You’d think the place is awash with light by looking at the photos, but that’s only because the camera automatically grabs whatever light there is to compensate. It’s not pitch-dark. It’s not well-lit either. Perhaps you can read the name of the people entombed here if you squint your eyes enough.

Ahem, I never had the opportunity to squint my eyes. It’s not that I don’t want to, but, ahem, just didn’t get the chance.

I was ahead of the group when we descended to the crypt. They followed down all the way to the crypt. Everything was normal. I was happily taking photos. When I looked up, I was already alone. They climbed back to the chapel without a word. If they said they’d go up I didn’t hear it.

At that point the placed ceased to be a mere historical site. It wasn’t simply a good photo subject. The dark confined crypt and the chapel above became real. For the first time, whether on the way to or while at the venue, the hairs at the back of my head started to rise.

We went to the Underground Cemetery thinking that it’s just a historical site. It’s probably the same feeling you get when you think of Corregidor during the Araw ng Kagitingan. Reading about the Underground Cemetery, or Corregidor for that matter, gives you facts. It may convey emotion to a certain degree, but not the same experience, for instance, when you touch the destroyed mortars or the ruins in Corregidor. It’s not the same emotion you feel in the Underground Cemetery — alone in the crypt.
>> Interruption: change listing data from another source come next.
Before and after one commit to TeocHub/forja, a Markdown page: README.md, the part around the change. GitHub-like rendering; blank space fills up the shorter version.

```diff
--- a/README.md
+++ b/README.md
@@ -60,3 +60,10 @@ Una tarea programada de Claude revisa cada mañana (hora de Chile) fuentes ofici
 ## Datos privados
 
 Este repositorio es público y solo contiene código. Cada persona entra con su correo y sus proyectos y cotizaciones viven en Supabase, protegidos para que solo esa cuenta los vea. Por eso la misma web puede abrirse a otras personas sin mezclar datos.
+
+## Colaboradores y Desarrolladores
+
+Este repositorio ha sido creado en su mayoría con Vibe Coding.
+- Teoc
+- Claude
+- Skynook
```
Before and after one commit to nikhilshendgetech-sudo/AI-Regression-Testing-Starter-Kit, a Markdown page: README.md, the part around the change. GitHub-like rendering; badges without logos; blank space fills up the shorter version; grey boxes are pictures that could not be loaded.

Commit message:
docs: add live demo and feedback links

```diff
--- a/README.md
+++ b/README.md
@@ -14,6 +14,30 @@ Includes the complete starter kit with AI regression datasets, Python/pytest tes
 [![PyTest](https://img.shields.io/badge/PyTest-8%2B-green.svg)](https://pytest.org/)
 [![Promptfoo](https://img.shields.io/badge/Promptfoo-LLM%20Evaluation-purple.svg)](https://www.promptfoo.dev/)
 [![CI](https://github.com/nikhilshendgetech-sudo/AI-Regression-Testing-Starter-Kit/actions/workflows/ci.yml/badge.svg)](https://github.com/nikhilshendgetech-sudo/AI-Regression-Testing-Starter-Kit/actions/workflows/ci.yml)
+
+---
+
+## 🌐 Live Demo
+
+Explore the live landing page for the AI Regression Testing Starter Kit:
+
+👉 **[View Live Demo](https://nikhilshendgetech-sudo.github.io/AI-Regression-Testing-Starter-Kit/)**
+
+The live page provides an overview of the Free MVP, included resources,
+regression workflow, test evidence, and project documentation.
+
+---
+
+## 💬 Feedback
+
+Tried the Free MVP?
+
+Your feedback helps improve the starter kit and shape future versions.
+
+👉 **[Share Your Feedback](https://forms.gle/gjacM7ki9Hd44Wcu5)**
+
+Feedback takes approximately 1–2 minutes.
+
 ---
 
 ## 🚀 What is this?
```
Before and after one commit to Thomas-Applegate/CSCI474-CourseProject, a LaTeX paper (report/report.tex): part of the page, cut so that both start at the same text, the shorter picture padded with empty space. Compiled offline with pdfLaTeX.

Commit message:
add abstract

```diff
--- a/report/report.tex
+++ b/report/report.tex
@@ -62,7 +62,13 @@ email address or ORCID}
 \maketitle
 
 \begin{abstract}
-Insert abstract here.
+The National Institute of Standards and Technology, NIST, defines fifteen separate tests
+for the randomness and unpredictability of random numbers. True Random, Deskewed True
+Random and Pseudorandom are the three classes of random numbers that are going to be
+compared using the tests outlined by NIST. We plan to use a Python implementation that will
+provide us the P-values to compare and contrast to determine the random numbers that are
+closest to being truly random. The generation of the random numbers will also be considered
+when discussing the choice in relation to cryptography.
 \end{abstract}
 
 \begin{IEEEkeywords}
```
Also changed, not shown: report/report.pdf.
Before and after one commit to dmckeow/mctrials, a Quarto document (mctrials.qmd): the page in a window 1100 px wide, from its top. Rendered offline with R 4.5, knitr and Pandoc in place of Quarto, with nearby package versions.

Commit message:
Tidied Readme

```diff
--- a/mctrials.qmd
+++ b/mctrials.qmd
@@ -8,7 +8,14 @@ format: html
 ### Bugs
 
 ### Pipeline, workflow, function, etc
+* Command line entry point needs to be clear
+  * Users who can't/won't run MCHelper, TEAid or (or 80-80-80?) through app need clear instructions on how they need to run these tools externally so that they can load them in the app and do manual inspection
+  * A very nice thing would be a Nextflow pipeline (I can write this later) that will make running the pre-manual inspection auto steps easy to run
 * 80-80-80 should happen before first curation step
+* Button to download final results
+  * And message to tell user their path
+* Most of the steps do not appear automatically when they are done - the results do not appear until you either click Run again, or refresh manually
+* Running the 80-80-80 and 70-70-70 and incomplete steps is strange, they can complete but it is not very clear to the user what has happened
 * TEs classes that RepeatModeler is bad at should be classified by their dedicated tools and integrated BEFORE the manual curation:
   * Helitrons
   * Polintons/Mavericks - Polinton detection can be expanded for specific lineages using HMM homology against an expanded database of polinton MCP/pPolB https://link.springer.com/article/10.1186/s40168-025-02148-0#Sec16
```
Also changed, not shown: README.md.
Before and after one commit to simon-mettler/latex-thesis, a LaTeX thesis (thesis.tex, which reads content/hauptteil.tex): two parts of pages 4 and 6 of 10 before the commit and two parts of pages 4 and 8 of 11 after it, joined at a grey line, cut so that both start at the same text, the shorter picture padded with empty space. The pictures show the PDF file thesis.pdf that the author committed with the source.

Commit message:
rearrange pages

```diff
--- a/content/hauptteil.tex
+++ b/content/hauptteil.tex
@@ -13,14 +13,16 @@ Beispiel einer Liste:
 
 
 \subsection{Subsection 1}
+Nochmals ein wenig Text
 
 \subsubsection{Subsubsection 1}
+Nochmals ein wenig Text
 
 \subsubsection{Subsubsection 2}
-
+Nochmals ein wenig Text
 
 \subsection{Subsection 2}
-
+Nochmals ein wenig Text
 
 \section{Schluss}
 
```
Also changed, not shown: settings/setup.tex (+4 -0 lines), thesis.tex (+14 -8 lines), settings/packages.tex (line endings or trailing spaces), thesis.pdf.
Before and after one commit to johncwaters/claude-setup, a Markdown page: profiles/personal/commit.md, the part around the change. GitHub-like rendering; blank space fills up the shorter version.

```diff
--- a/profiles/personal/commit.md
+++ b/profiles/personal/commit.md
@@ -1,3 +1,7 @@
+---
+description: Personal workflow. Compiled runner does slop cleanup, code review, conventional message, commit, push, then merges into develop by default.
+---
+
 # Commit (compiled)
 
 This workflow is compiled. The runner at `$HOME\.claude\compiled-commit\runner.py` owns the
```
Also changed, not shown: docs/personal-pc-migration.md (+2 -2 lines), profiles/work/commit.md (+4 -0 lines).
You feel, amongst others, that history is not a boring subject.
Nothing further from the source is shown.